approach using personalized and adaptive content to connect individuals with timely and actionable
feedback. Using results from longitudinal field deployments, I demonstrate the ability for these tools to
facilitate patients’ proactive health management and engagement in their care. I’ll also discuss the utility
of this approach for encouraging to long-term engagement with health tools, as evidenced by longitudinal
usage patterns. I’ll conclude with opportunities for using personalization as a strategy to support other
complex information tasks, including the health management of illness trajectories in which uncertainty is
paramount and the integration of machine learning models into clinical workflows.
Postdoctoral Fellow at Harvard University’s Center for Research on Computation and Society
Dr. Maia Jacobs is a postdoctoral fellow at Harvard University’s Center for Research on
Computation and Society. Jacobs’ research focuses on the development and assessment of novel
approaches for health information tools to support chronic disease management. She completed her PhD
in Human Centered Computing at Georgia Institute of Technology with the thesis, “Personalized Mobile
Tools to Support the Cancer Trajectory”.
Jacobs’ research was recognized in the 2016 report to the President of the United States from the
President’s Cancer Panel, which focuses on improving cancer-related outcomes.
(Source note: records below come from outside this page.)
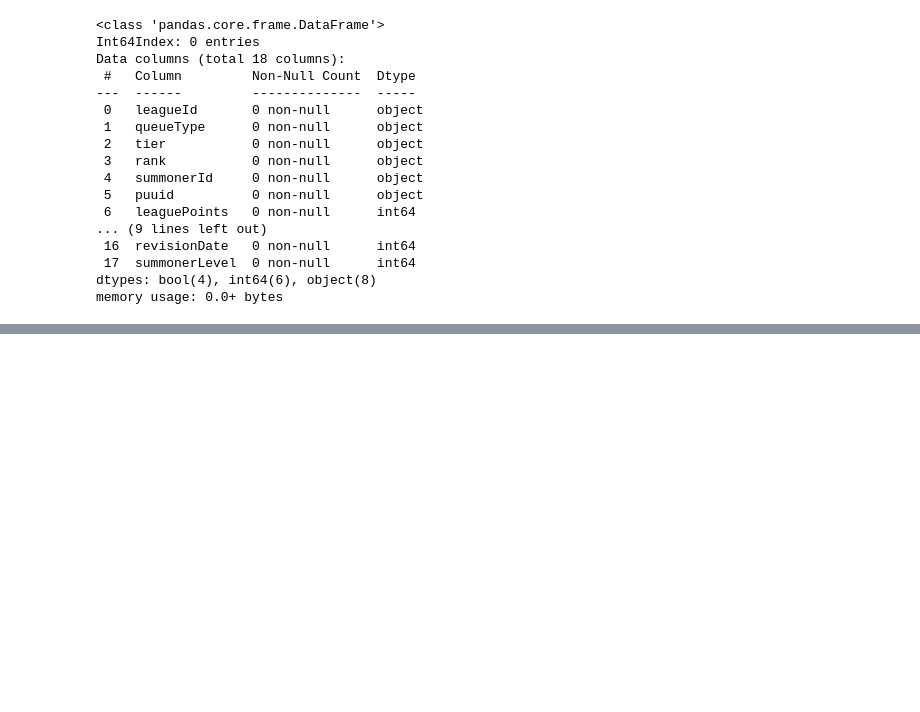
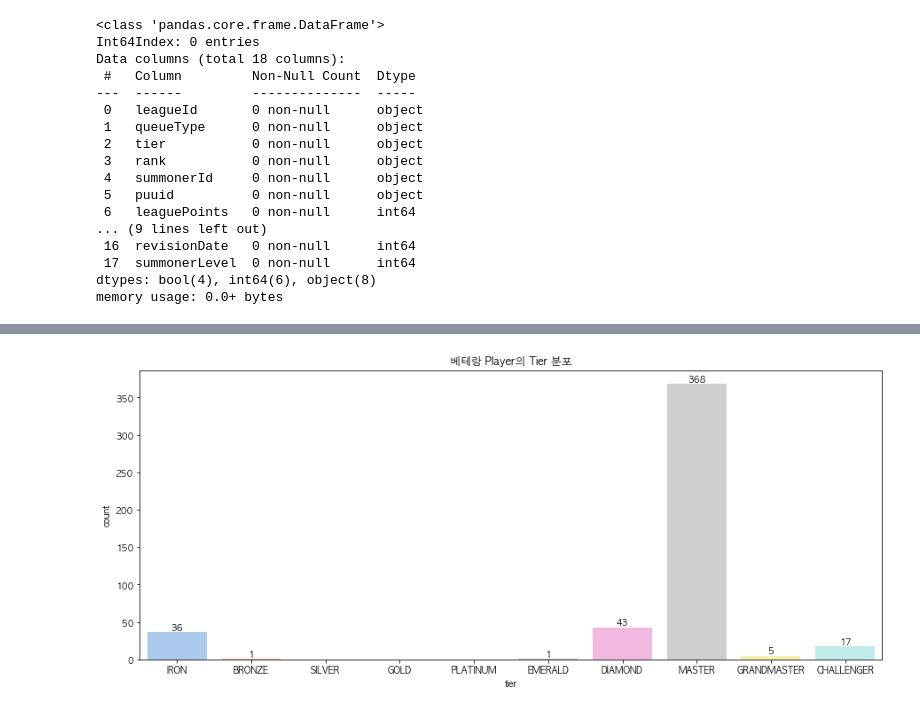
Before and after one commit to SKNETWORKS-FAMILY-AICAMP/SKN11-2nd-4Team, a Jupyter notebook: EDA/eda_hyg.ipynb, the cells around one changed output, grey strips where cells are left out. Cells and saved outputs as stored; diff of their text form; code cells hidden in the pictures; blank space fills up the shorter version.

```diff
--- a/EDA/eda_hyg.ipynb
+++ b/EDA/eda_hyg.ipynb
@@ -346,0 +455,23 @@ plt.show()
+# %%
+veteran_player = df[df['veteran']==True]
+tier_order=['IRON','BRONZE','SILVER','GOLD','PLATINUM','EMERALD','DIAMOND','MASTER','GRANDMASTER','CHALLENGER']
+
+sns.set_palette("pastel")
+
+if not veteran_player.empty:
+    plt.figure(figsize=(15, 6))
+    ax = sns.countplot(data=veteran_player, x='tier', order=tier_order, hue_order=tier_order)
+
+    for p in ax.patches:
+        height = p.get_height()
+        if not np.isnan(height):
+            ax.annotate(f'{int(height)}',
+                (p.get_x() + p.get_width() / 2, height),
+                ha='center', va='bottom', fontsize=10, color='black')
+
+    plt.title("베테랑 Player의 Tier 분포")
+    plt.show()
+else:
+    print("베테랑 플레이어 데이터가 없습니다.")
+# %% [output]
+[figure, added]
```
Also changed, not shown: parts of 17 cells of this notebook.
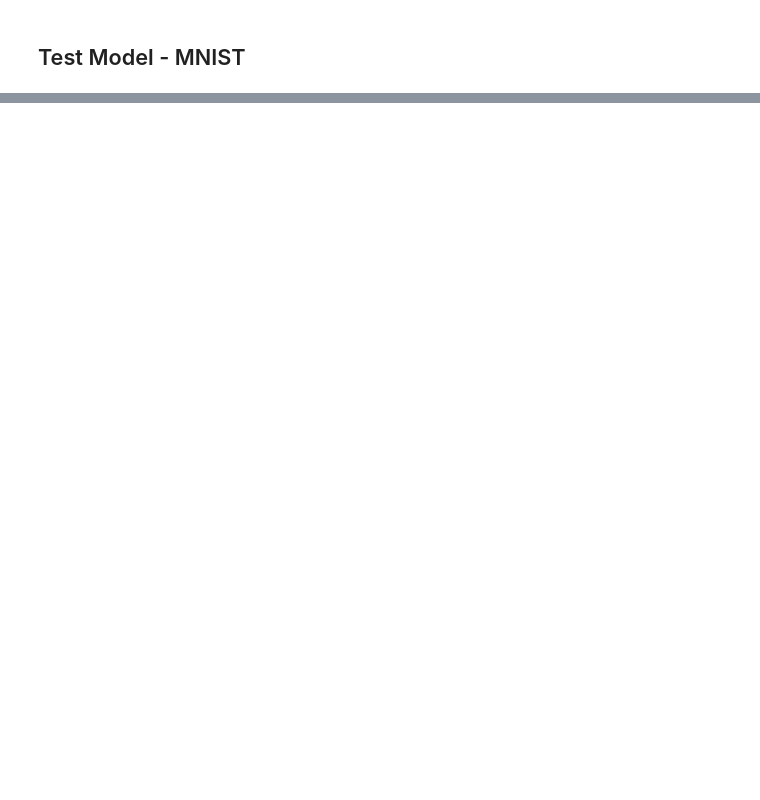
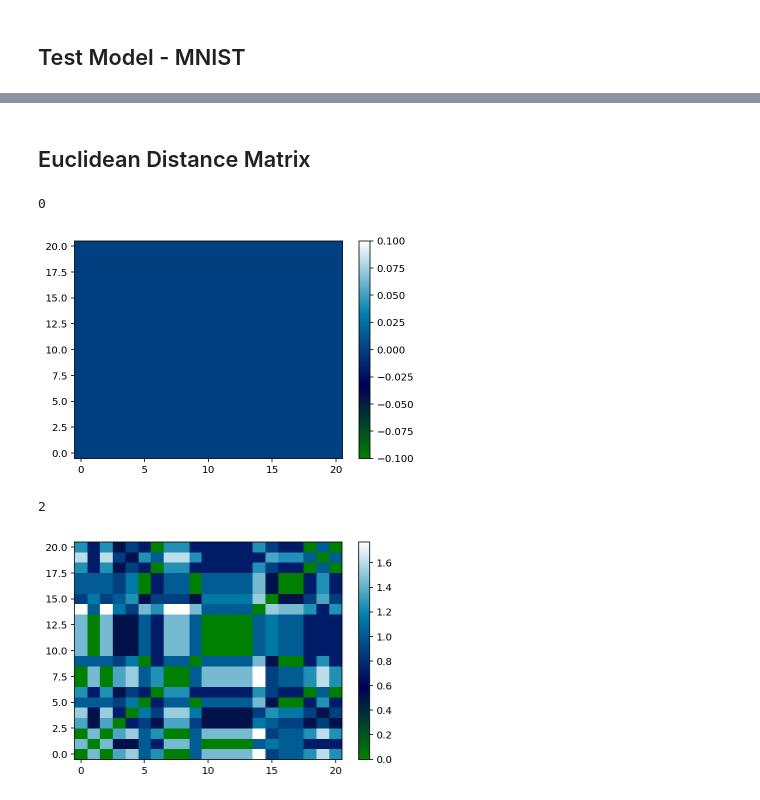
Before and after one commit to Xpitfire/deep-learning, a Jupyter notebook: experiments/GA_Weights_Training/MNIST/Genetic_Algorithm_NN_Weights_Training_Adam_CompleteContinousRecombination.ipynb, the cells around one changed output, grey strips where cells are left out. Saved outputs shown, nothing was run; the diff lists cells and outputs as text; code cells hidden in the pictures; blank space fills up the shorter version.

```diff
--- a/experiments/GA_Weights_Training/MNIST/Genetic_Algorithm_NN_Weights_Training_Adam_CompleteContinousRecombination.ipynb
+++ b/experiments/GA_Weights_Training/MNIST/Genetic_Algorithm_NN_Weights_Training_Adam_CompleteContinousRecombination.ipynb
@@ -460,0 +487,29 @@ array([[ -2.20827818e+00,  -6.05012298e-01,  -1.12123561e+00,
+# %% [markdown]
+## Euclidean Distance Matrix
+# %%
+def compute_weights_distance(population, layer_id, layer_shape):
+    population_size = len(population)
+    distances = np.zeros((population_size, population_size), dtype=np.float32)
+
+    print(layer_id)
+    for ii, p in enumerate(population):
+        for jj, q in enumerate(population):
+            a = np.reshape(p.gene[layer_id], layer_shape)
+            b = np.reshape(q.gene[layer_id], layer_shape)
+            c = np.abs(a-b)
+            c = np.sum(c)
+            c = np.sqrt(c)
+            distances[ii, jj] = c
+
+    plt.imshow(distances, interpolation='nearest', cmap=plt.cm.ocean, aspect='auto')
+    plt.gca().invert_yaxis()
+    plt.colorbar()
+    plt.show()
+
+compute_weights_distance(population.population, 0, (784, 100))
+compute_weights_distance(population.population, 2, (100, 10))
+# %% [output]
+0
+[figure, added]
+2
+[figure, added]
```
Also changed, not shown: parts of 10 cells of this notebook, 1 other file.
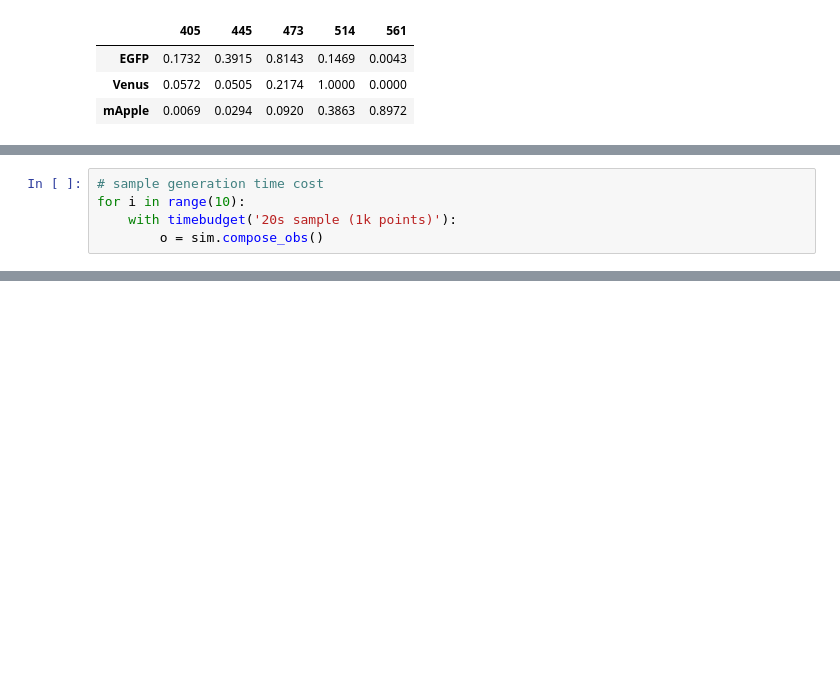
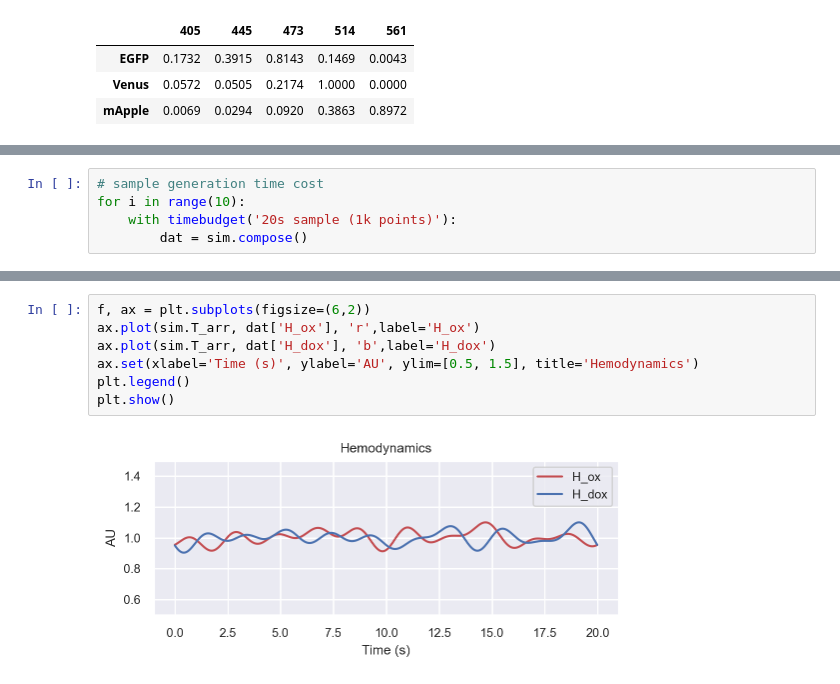
Before and after one commit to AllenInstitute/sourcesep, a Jupyter notebook: notebooks/03_compose_data.ipynb, the cells around one changed output, grey strips where cells are left out. Saved outputs shown, nothing was run; the diff lists cells and outputs as text; blank space fills up the shorter version.

Commit message:
updates. compose data notebook can be used to explore simulation data.

```diff
--- a/notebooks/03_compose_data.ipynb
+++ b/notebooks/03_compose_data.ipynb
@@ -92,4 +95,4 @@ plt.show()
 # sample generation time cost
 for i in range(10):
     with timebudget('20s sample (1k points)'):
-        o = sim.compose_obs()
+        dat = sim.compose()
@@ -95,0 +110,9 @@ for i in range(10):
+# %%
+f, ax = plt.subplots(figsize=(6,2))
+ax.plot(sim.T_arr, dat['H_ox'], 'r',label='H_ox')
+ax.plot(sim.T_arr, dat['H_dox'], 'b',label='H_dox')
+ax.set(xlabel='Time (s)', ylabel='AU', ylim=[0.5, 1.5], title='Hemodynamics')
+plt.legend()
+plt.show()
+# %% [output]
+[figure, added]
```
Also changed, not shown: parts of 11 cells of this notebook, 5 other files.
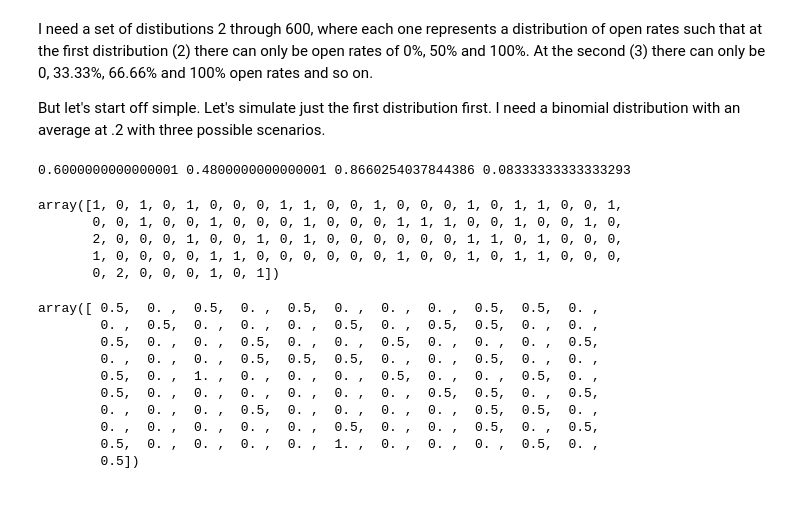
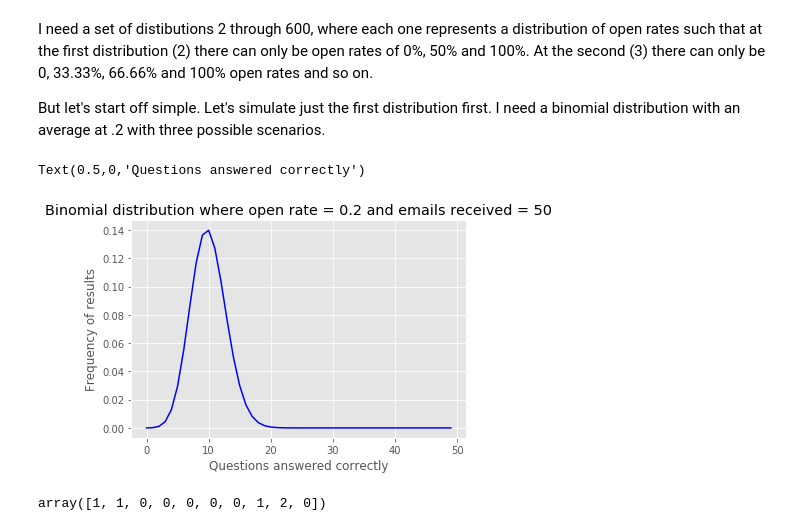
Before and after one commit to mehemken/stats_sesh, a Jupyter notebook: simulate_the_email_data.ipynb, the cells around one changed output. Drawn from its saved outputs; the diff is of its cells as text; code cells hidden in the pictures; blank space fills up the shorter version.

Commit message:
email open analysis simulation complete

```diff
--- a/simulate_the_email_data.ipynb
+++ b/simulate_the_email_data.ipynb
@@ -13,43 +13,22 @@ I need a set of distibutions 2 through 600, where each one represents a distribu
 
 But let's start off simple. Let's simulate just the first distribution first. I need a binomial distribution with an average at .2 with three possible scenarios.
 # %%
-n = 1
-k = 2
+n = 50  # number of emails
+p = .2  # hypothesis of open rate
+x = np.arange(0, 50)  # x axis limits
 
-x = np.arange(0, 50)  # For the x axis
 dist = stats.binom.pmf(x, n, p)  # Probability mass function, aka the maths
 
 plt.plot(x, dist, color='b')
-plt.title('Theoretical probability density of the monkeys\' scores')
+plt.title(f'Binomial distribution where open rate = {p} and emails received = {n}')
 plt.ylabel('Frequency of results')
 plt.xlabel('Questions answered correctly')
+# %% [output]
+Text(0.5,0,'Questions answered correctly')
+[figure, added]
-# %%
-n, p = 3, 0.2
-mean, var, skew, kurt = stats.binom.stats(n, p, moments='mvsk')
-
-print(mean, var, skew, kurt)
-# %% [output]
-0.6000000000000001 0.4800000000000001 0.8660254037844386 0.08333333333333293
 # %%
-foo = np.random.binomial(2, .2, 100)
+foo = np.random.binomial(2, .2, 10)
 
 foo
 # %% [output]
-array([1, 0, 1, 0, 1, 0, 0, 0, 1, 1, 0, 0, 1, 0, 0, 0, 1, 0, 1, 1, 0, 0, 1,
-       0, 0, 1, 0, 0, 1, 0, 0, 0, 1, 0, 0, 0, 1, 1, 1, 0, 0, 1, 0, 0, 1, 0,
-       2, 0, 0, 0, 1, 0, 0, 1, 0, 1, 0, 0, 0, 0, 0, 0, 1, 1, 0, 1, 0, 0, 0,
-       1, 0, 0, 0, 0, 1, 1, 0, 0, 0, 0, 0, 0, 1, 0, 0, 1, 0, 1, 1, 0, 0, 0,
-       0, 2, 0, 0, 0, 1, 0, 1])
+array([1, 1, 0, 0, 0, 0, 0, 1, 2, 0])
-# %%
-foo / 2
-# %% [output]
-array([ 0.5,  0. ,  0.5,  0. ,  0.5,  0. ,  0. ,  0. ,  0.5,  0.5,  0. ,
-        0. ,  0.5,  0. ,  0. ,  0. ,  0.5,  0. ,  0.5,  0.5,  0. ,  0. ,
-        0.5,  0. ,  0. ,  0.5,  0. ,  0. ,  0.5,  0. ,  0. ,  0. ,  0.5,
-        0. ,  0. ,  0. ,  0.5,  0.5,  0.5,  0. ,  0. ,  0.5,  0. ,  0. ,
-        0.5,  0. ,  1. ,  0. ,  0. ,  0. ,  0.5,  0. ,  0. ,  0.5,  0. ,
-        0.5,  0. ,  0. ,  0. ,  0. ,  0. ,  0. ,  0.5,  0.5,  0. ,  0.5,
-        0. ,  0. ,  0. ,  0.5,  0. ,  0. ,  0. ,  0. ,  0.5,  0.5,  0. ,
-        0. ,  0. ,  0. ,  0. ,  0. ,  0.5,  0. ,  0. ,  0.5,  0. ,  0.5,
-        0.5,  0. ,  0. ,  0. ,  0. ,  1. ,  0. ,  0. ,  0. ,  0.5,  0. ,
-        0.5])
```
Also changed, not shown: parts of 13 cells of this notebook.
Her research has been
funded by the National Science Foundation, the National Cancer Institute and the Harvard Data Science
Institute. Jacobs was awarded the iSchools Doctoral Dissertation Award and the Georgia Institute of
Technology College of Computing Dissertation Award. Jacobs was also recognized as a Foley Scholar,
the highest award given by the GVU center to PhD candidates at Georgia Tech. Prior to joining Georgia
Tech, Maia received a B.S. degree in Industrial and Systems Engineering from the University of
Wisconsin-Madison and worked as a User Experience Specialist for Accenture Consulting.